We have a lot of images in our archives. When I say a lot, I mean thousands of images. Since we started producing the paper digitally, I have been saving all of our images. Not just the pictures that appeared in print; but, all of the photos from the various events, gatherings and ceremonies.
Every year, the Chamber calls upon me to prepare a slide show which plays during the meal at their annual awards banquet. I rely upon this storehouse of images to create the slideshows. Their preparation each year is just as much an adventure as watching the finished product on the night of the banquet.
One of the things I've discovered over the years is that combing through the images in advance of the final show preparation is that looking at so many images of Mason County over the years, there are scores of stories to be told.
Some of the stories are simple and straightforward. The evolution of the Junior Livestock Show from a gathering on the square to an organized three-day production. But, the faces of young men and women showing off their pride and joy animals... the same no matter the year.
The other stories are more complicated. Looking at groups of students over the years, there is a continuity of family identifiers. I can look at a photo from 50 years ago and see a Geistweidt face, a Jordan face, a Hoerster face. Comparing those half century old images to those taken in the last few years, I see the same eyes, the same noses, the same smiles. The same; but, not the same.
There are faces that appear for a few years, then they disappear just as quickly as they appeared. There are names that don't have a connection to our early history; but, they add to our future and we see the name again and again. There are the faces that had been around for decades, then they are seen less and less in the following years. Perhaps most painful, there are the faces I knew throughout my childhood, appearing regularly in photos from 30 years ago, 20 years ago, ten years ago.... appearing less and less, and then appearing one final time.
Though we pride ourselves on how we've kept the appearance of our town, the photos tell a different story.

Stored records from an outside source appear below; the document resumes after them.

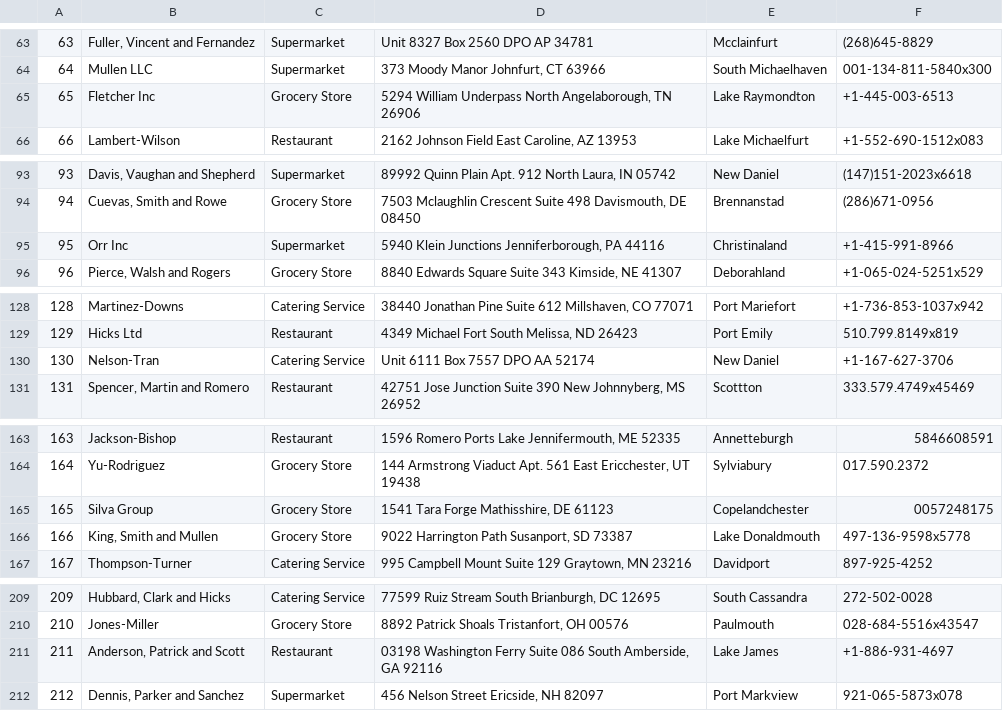
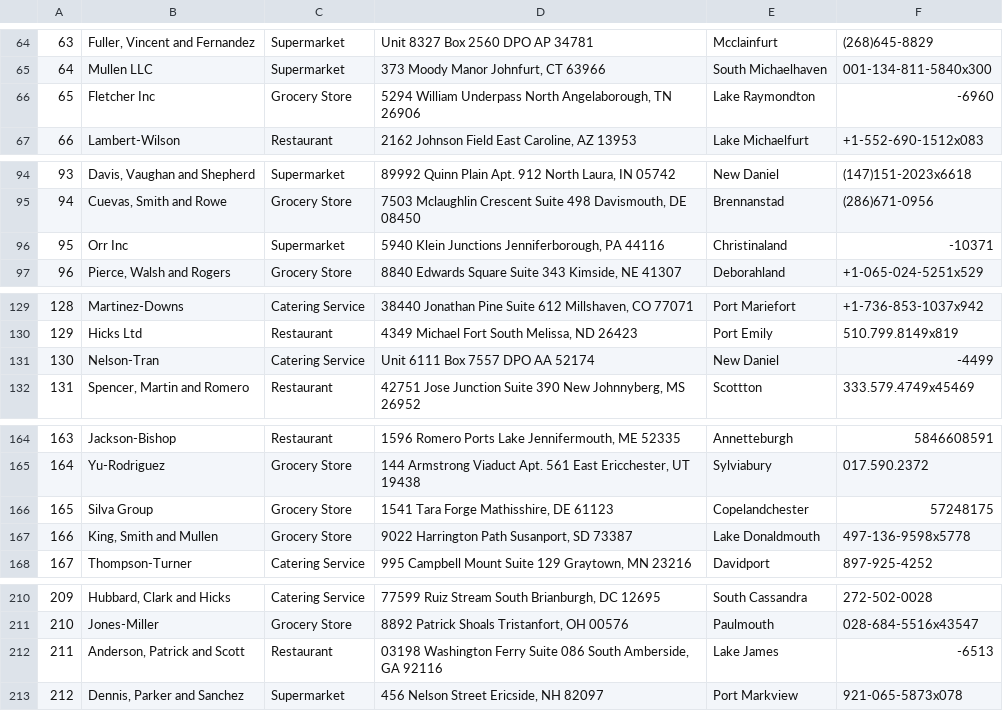
Before and after one commit to varad201005-lab/local-food-wastage-management-system, a CSV file: providers_cleaned.csv, drawn as a sheet; only a part is shown, gaps mark what is left out; the diff covers the shown part only.

```diff
--- a/providers_cleaned.csv
+++ b/providers_cleaned.csv
@@ -64,3 +65,3 @@
 64,Mullen LLC,Supermarket,"373 Moody Manor Johnfurt, CT 63966",South Michaelhaven,001-134-811-5840x300
-65,Fletcher Inc,Grocery Store,"5294 William Underpass North Angelaborough, TN 26906",Lake Raymondton,+1-445-003-6513
+65,Fletcher Inc,Grocery Store,"5294 William Underpass North Angelaborough, TN 26906",Lake Raymondton,-6960
 66,Lambert-Wilson,Restaurant,"2162 Johnson Field East Caroline, AZ 13953",Lake Michaelfurt,+1-552-690-1512x083
@@ -94,3 +95,3 @@
 94,"Cuevas, Smith and Rowe",Grocery Store,"7503 Mclaughlin Crescent Suite 498 Davismouth, DE 08450",Brennanstad,(286)671-0956
-95,Orr Inc,Supermarket,"5940 Klein Junctions Jenniferborough, PA 44116",Christinaland,+1-415-991-8966
+95,Orr Inc,Supermarket,"5940 Klein Junctions Jenniferborough, PA 44116",Christinaland,-10371
 96,"Pierce, Walsh and Rogers",Grocery Store,"8840 Edwards Square Suite 343 Kimside, NE 41307",Deborahland,+1-065-024-5251x529
@@ -129,3 +130,3 @@
 129,Hicks Ltd,Restaurant,"4349 Michael Fort South Melissa, ND 26423",Port Emily,510.799.8149x819
-130,Nelson-Tran,Catering Service,Unit 6111 Box 7557 DPO AA 52174,New Daniel,+1-167-627-3706
+130,Nelson-Tran,Catering Service,Unit 6111 Box 7557 DPO AA 52174,New Daniel,-4499
 131,"Spencer, Martin and Romero",Restaurant,"42751 Jose Junction Suite 390 New Johnnyberg, MS 26952",Scottton,333.579.4749x45469
@@ -164,3 +165,3 @@
 164,Yu-Rodriguez,Grocery Store,"144 Armstrong Viaduct Apt. 561 East Ericchester, UT 19438",Sylviabury,017.590.2372
-165,Silva Group,Grocery Store,"1541 Tara Forge Mathisshire, DE 61123",Copelandchester,0057248175
+165,Silva Group,Grocery Store,"1541 Tara Forge Mathisshire, DE 61123",Copelandchester,57248175
 166,"King, Smith and Mullen",Grocery Store,"9022 Harrington Path Susanport, SD 73387",Lake Donaldmouth,497-136-9598x5778
@@ -210,3 +211,3 @@
 210,Jones-Miller,Grocery Store,"8892 Patrick Shoals Tristanfort, OH 00576",Paulmouth,028-684-5516x43547
-211,"Anderson, Patrick and Scott",Restaurant,"03198 Washington Ferry Suite 086 South Amberside, GA 92116",Lake James,+1-886-931-4697
+211,"Anderson, Patrick and Scott",Restaurant,"03198 Washington Ferry Suite 086 South Amberside, GA 92116",Lake James,-6513
 212,"Dennis, Parker and Sanchez",Supermarket,"456 Nelson Street Ericside, NH 82097",Port Markview,921-065-5873x078
```
Also changed, not shown: 1 added row and 42 edited cells elsewhere in this file, food_listings_cleaned.csv, receivers_cleaned.csv, 1 other file.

Wooden structures rise, then fall. Rock structures go up, take on new features, then disappear back into the landscape. Balconies. Windows. Signs. Customers. They come and go in the photos. As do the cars and the many styles of clothing. Both are indicators of the time frame of the image.
The landscape also changes. Grass replaces rock. Oaks replace mesquites. Water ebbs and flows, in tanks, creeks, rivers and pools. Roadways cut through the countryside, taking people further into the unreachable portions of the county and offering images of places few of us have ever been. Other images show places we all used to go; but, now the landowner restricts access, so we have only our memories and the pictures. Fields replace pastures. Center pivot irrigation replaces dryland. Coastal replaces peanuts. Angus replaces Hereford. The landscape, and everything on it, changes constantly.
But, it's still the people that draw my attention. The faces: smiling, frowning, laughing, crying. Walking around the square, swimming in the Llano, accepting an award. The faces show people sharing moments of their lives with everyone else in the photo. Sometimes willingly - - sometimes with great hesitation. Read the faces and sometimes reading the caption is unnecessary.
One of the reasons I decided to save all images, and not just the ones that were published, is so that the stories of our community will not be incomplete. I want to preserve the full swath of people involved in making our community the place that it is. I want to remember the people I liked, and those I didn't much care for. I want to keep all the bits and pieces of Mason that fit together to make it unlike any other community I've ever known.
If a photo is worth a thousand words, what exactly are thousands of photos worth?
It’s all just my opinion.